Don’t Call it a Coup: Venezuela, Maduro, and the Crisis of Legitimacy
The international community is picking sides in the ongoing governmental crisis in Venezuela, a South American nation that currently has two presidents: interim President Juan Guaidó, who is recognized by several Latin American nations, Australia, Georgia, and the US to name a few; and President Nicolás Maduro, who is supported by the governments of Bolivia, China, Cuba, Russia, among others.
Washington’s support for interim President Guaidó has prompted accusations that the US government is, once again, supporting a coup in a Latin American state. For example, at a January 29 event with Guaidó’s special representative to the Organization of American States (OAS), Gustavo Tarre at the Center for Strategic and International Studies, three Code Pink protesters interrupted the conference, shouting that the US was orchestrating a coup in Caracas. Hence, it is important to clarify that what is happening in Venezuela is not a coup.
How We Ended Up Here
Venezuela held elections in 2013 following the death of then-President Hugo Chávez. Maduro, acting president at the time, was elected for a full presidential term. Then, in 2015, the country held parliamentary elections in which, for the first time in over a decade, the anti-Maduro opposition gained control of this legislative body. Maduro and his allies would then attempt to discredit or limit the National Assembly’s powers. For example, in 2017 the Venezuelan Supreme Court, made up of pro-Maduro judges, stripped the Assembly of its powers, though it eventually reversed its decision. The regime would then create a National Constituent Assembly (NCA)—based on Articles 347-349 of the 1999 constitution—filled with Maduro supporters to draft a new constitution and to, by default, replace the National Assembly. This is an important fact as there are now two legislative bodies, as well as two presidents, in Venezuela.
Fast forward to May 2018, when Venezuela held presidential elections once again as Maduro’s 2013–18 term was coming to an end. This electoral process has been heavily critiqued by the international community due to the lack of international observers and the fact that opposition parties, except for one candidate, boycotted the elections. Voter turnout was similarly low. Maduro won these elections, and on January 10 he was inaugurated for a presidential term, from 2019–23.
Here is where things get complicated: the opposition-led National Assembly continued to exist, even though Maduro favored the National Constituent Assembly. Decisions made by the Constituent Assembly are regarded as illegitimate by the opposition and by the anti-Maduro international community. For example, in late-May 2018, Maduro took the oath of office in front of the National Constituent Assembly and was inaugurated this past January in front of the NCA as well, not the National Assembly, as stated in Article 231 of the constitution.

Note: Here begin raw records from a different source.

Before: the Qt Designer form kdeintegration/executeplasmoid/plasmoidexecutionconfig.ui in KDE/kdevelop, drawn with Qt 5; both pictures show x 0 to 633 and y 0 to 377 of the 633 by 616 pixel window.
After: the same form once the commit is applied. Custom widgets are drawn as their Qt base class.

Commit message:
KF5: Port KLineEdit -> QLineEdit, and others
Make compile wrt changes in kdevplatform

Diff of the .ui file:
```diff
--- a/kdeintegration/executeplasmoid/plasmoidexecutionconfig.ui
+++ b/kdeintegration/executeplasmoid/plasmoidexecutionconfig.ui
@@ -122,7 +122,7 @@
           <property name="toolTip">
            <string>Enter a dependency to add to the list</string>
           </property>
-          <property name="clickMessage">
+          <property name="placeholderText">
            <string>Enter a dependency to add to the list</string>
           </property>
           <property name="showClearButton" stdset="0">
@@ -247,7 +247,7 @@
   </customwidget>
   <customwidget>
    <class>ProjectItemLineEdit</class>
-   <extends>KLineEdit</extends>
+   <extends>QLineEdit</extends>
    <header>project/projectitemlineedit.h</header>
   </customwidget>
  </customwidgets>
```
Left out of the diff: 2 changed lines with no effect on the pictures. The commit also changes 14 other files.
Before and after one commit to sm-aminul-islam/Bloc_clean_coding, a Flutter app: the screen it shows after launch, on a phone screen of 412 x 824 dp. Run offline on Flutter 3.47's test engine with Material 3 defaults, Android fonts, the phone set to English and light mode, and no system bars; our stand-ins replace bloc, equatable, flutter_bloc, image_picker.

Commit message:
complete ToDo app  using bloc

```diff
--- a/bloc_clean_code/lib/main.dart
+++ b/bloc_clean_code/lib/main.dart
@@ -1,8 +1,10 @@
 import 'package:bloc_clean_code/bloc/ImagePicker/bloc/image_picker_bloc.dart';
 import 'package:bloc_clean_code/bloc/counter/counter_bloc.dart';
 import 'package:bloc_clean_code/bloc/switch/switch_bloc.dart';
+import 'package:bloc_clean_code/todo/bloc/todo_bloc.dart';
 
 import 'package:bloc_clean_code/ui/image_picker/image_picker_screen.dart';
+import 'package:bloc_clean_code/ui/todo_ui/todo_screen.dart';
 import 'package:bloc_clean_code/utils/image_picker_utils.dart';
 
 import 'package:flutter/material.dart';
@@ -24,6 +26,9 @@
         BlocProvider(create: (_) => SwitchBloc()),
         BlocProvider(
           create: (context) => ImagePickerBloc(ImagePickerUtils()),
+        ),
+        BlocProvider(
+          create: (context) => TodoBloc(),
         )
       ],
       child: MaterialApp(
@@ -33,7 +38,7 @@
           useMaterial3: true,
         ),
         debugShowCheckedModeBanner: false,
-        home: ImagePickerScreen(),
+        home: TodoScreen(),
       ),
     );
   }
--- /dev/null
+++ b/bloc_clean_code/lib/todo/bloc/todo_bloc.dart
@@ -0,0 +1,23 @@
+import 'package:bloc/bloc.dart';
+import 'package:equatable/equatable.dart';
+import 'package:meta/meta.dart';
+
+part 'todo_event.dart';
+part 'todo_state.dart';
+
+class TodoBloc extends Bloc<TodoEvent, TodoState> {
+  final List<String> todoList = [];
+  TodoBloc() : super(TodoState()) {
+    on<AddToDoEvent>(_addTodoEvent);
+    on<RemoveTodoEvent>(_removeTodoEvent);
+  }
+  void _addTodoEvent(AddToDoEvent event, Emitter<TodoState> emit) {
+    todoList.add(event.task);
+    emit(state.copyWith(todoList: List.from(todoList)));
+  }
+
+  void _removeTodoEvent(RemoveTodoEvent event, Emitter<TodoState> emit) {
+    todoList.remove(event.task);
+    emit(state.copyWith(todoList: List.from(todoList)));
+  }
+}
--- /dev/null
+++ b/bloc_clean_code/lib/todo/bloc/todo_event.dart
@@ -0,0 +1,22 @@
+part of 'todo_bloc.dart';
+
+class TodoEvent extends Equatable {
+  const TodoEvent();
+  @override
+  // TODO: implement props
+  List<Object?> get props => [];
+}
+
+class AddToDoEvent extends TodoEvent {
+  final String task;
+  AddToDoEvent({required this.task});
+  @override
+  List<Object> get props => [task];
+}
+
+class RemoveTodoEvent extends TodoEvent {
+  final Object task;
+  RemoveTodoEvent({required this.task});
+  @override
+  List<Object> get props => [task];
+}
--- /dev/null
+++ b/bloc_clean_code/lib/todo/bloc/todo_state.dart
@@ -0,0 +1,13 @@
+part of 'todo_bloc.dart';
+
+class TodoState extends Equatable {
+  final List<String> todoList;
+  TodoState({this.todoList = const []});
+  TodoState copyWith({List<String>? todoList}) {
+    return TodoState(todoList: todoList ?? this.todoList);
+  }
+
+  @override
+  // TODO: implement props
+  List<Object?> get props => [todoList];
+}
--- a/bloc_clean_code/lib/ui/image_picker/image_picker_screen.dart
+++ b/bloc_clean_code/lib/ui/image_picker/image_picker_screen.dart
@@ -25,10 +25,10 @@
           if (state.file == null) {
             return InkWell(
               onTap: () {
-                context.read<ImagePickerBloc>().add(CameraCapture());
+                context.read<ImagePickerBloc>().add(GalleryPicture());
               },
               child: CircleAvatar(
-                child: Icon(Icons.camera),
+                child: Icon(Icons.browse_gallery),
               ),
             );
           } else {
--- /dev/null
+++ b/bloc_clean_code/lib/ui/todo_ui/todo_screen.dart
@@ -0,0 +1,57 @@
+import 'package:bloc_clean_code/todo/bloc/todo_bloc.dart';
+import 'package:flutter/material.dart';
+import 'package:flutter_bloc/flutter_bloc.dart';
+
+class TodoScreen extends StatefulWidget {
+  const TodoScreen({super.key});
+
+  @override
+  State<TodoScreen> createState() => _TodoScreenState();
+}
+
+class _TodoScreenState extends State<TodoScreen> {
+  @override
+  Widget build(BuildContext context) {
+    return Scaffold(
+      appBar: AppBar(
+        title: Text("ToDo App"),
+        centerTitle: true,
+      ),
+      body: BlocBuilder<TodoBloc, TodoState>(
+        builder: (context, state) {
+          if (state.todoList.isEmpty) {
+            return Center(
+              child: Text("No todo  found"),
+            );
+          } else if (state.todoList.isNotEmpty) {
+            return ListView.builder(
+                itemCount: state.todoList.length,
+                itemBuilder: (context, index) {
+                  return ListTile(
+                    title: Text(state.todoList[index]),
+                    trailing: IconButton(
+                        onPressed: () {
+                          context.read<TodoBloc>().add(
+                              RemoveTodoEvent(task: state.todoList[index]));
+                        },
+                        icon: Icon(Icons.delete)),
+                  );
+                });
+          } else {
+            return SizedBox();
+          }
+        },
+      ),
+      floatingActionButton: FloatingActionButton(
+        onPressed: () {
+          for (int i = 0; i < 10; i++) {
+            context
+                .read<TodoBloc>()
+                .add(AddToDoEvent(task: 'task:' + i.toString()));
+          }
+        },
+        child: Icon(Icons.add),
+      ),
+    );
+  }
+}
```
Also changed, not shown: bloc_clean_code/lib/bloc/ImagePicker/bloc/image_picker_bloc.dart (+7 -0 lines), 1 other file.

Because the opposition-controlled National Assembly does not recognize the elections and the NCA, Juan Guaidó, as president of the National Assembly, was named interim president on January 23. This move is supported by Article 233 of the Venezuelan constitution, which states that “pending election and inauguration of the new President, the President of the National Assembly shall take charge of the Presidency of the Republic.”
The main issues here are whether the May 2018 elections can be considered democratic and which legislative organism has validity, the National Assembly or the National Constituent Assembly. Pro-Maduro supporters recognize the elections as fair; hence, he is the rightful president of the country. Anti-Maduro supporters, obviously, state that this is not the case.
As with any crisis, an important fact to keep in mind is whether there is a foreign power involved. In Venezuela’s case, the Maduro regime and its supporters argue that they are the victims of an economic war orchestrated by Washington and that the US and Colombia are trying to overthrow Maduro. Case in point, the two governments were accused of organizing a bizarre August 2018 incident in which an explosion was labeled by Caracas as an assassination attempt against Maduro via a drone attack.
To be fair, the US, just like other global powers, has a long history of involvement in the domestic affairs of other nations to protect its interests, including regime change. Moreover, US media reports have mentioned that Washington officials have met with anti-Maduro Venezuelan military officers to discuss possible coups.
With that said, the government of interim President Guaidó in Venezuela is not a coup, but rather the result of following the law as stated by Venezuela’s 1999 constitution, which ironically was drafted by Hugo Chávez upon taking power. It is ludicrous to regard the 2018 elections as free, fair, or democratic, and the swear-in ceremony did not occur in front of the National Assembly, as stated by the constitution, but rather in front of the National Constituent Assembly. Hence, Maduro’s term ended on January 9, and Guaidó became interim president.
Venezuela currently has two heads of state: President Maduro is the de facto leader, as his allies continue to control the armed forces, supreme court, the National Constituent Assembly, the electoral commission, among other state agencies. Meanwhile, interim President Guaidó is the de jure leader but controls no territory or institutions other than the National Assembly.
A plethora of nouns can be utilized to describe the situation in Venezuela, but “coup” is not one of them.
Wilder Alejandro Sanchez is an analyst who focuses on geopolitical, military, and cybersecurity issues. He tweets at @W_Alex_Sanchez.
The views expressed in this article are those of the author alone and do not necessarily reflect those of any institutions with which the author is associated.